Dexys – Let the Record Show: Dexys Do Irish and Country Soul
Dexys, the later day version of Dexys Midnight Runners of “Come On Eileen” fame may not be that well known on certain sides of the pond, and lead singer Kevin Rowland certainly could shop in any mall in America without fear of recognition, but all of that being said, Let the Record Show: Dexys Do Irish and Country Soul is on fine record, forget covers record.
The album is 1/2 vinatge traditional Irish standards and 1/2 carefully curated from an eclectic palate of artist including Joni Mitchell, LeAnn Rimes, and The Brothers Gibb, with a couple of tasty nuggets from the great American songbook thrown in for good measure. “You Wear it Well” sounds perfect with the Dexy-fied arrangement and Rowlands exquisitely deep voice, and the Johnny Cash deep track 40 Shades of Green sounds like it could have been a traditional Irish ballad, Country style.
The opener “Women of Ireland” is a beautiful instrumental and a perfect mood setter to carry you on a sea voyage to the Emerald Isle. “To Love Somebody” is brilliant, and “I’ll Take You Home Again, Kathleen” is stunning.
This record released in 2016 is a good one. Better than good actually.
David Bowie – Pin Ups
This album, released between Alladin Sane and Diamond Dogs represented sort of the last hurrah for Ziggy Stardust, and Bowie was in fine peak form. Choosing a set of songs that were his personal favorites some of these songs were bona-fide hits of the day including The Easybeats “Friday on My Mind” and The Yardbirds “Shapes of Things” while others more are obscure deeper tracks by major acts like “See Emily Play” the Pink Floyd Song and the Who’s “Anyway, Anyhow, Anywhere.” “I Can’t Explain” in the slowed down version presented here is distinctly different that the original, and “Here Comes the Night” is a scorcher.
Pin Ups was the swan song for Mick Ronson and the Spiders from Mars. What a way to go out.

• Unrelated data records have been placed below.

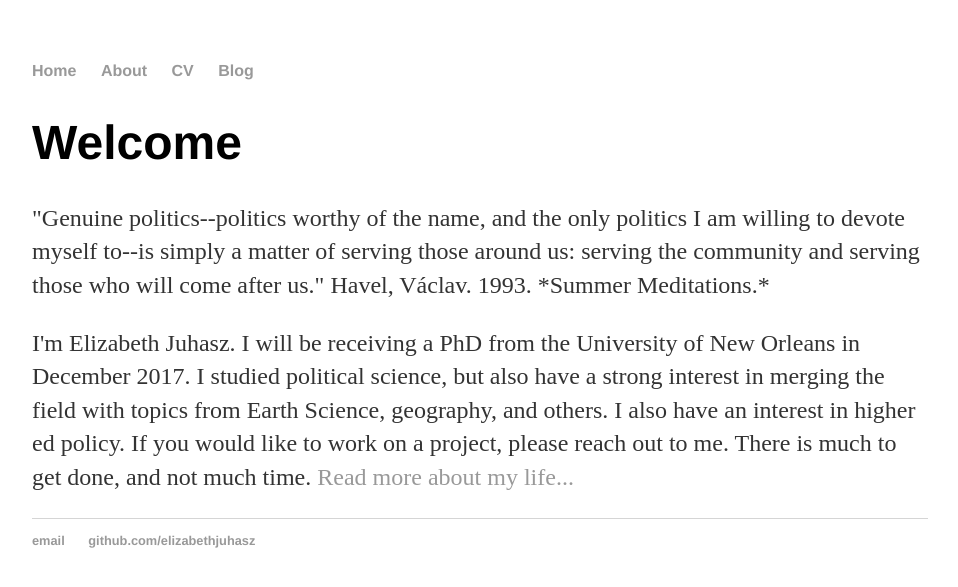
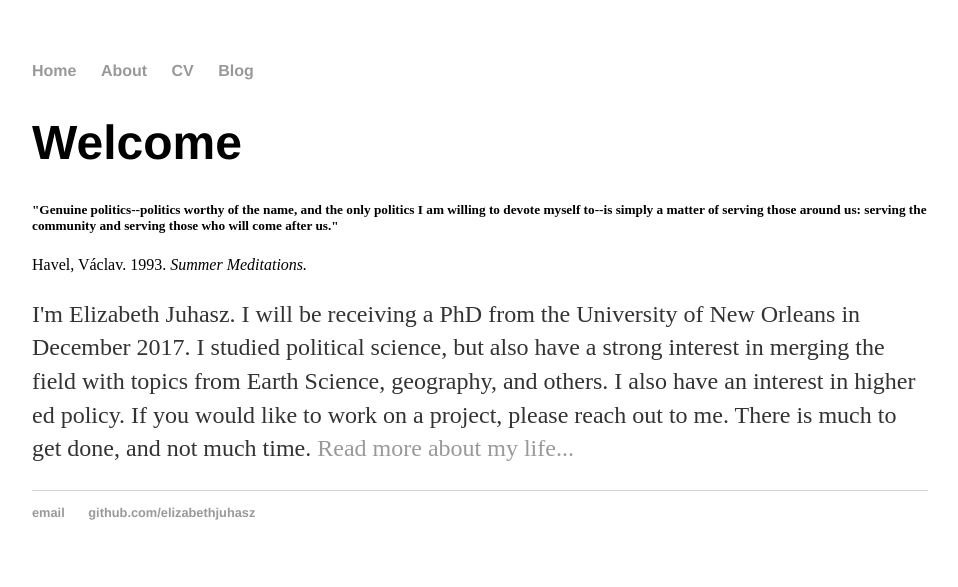
Before and after one commit to elizabethjuhasz/elizabethjuhasz.github.io, a Jekyll site: the page built from index.html, in a window 1280 px wide. Shown: the top 587 px of the page, without its empty margins (160-1118 px from the left). Built offline with Jekyll 4.4.1, drawn with Linux system fonts in a browser that asks for light colours.

```diff
--- a/index.html
+++ b/index.html
@@ -5,6 +5,6 @@ title: Elizabeth
 
 		<div class="blurb">
 			<h1>Welcome</h1>
-			<p>"Genuine politics--politics worthy of the name, and the only politics I am willing to devote myself to--is simply a matter of serving those around us: serving the community and serving those who will come after us." Havel,  Václav. 1993. *Summer Meditations.*</p>
+			<p><h5>"Genuine politics--politics worthy of the name, and the only politics I am willing to devote myself to--is simply a matter of serving those around us: serving the community and serving those who will come after us."</h5> Havel,  Václav. 1993. <i>Summer Meditations.</i></p>
 			<p>I'm Elizabeth Juhasz. I will be receiving a PhD from the University of New Orleans in December 2017. I studied political science, but also have a strong interest in merging the field with topics from Earth Science, geography, and others. I also have an interest in higher ed policy. If you would like to work on a project, please reach out to me. There is much to get done, and not much time. <a href="/about">Read more about my life...</a></p>
 		</div>
```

Steve Earle – Towns
Jesse Malin – On Your Sleeve
Joseph Arthur – Lou
Nick Cave and the Bad Seeds – Kicking Against the Pricks
Elvis Costello – Almost Blue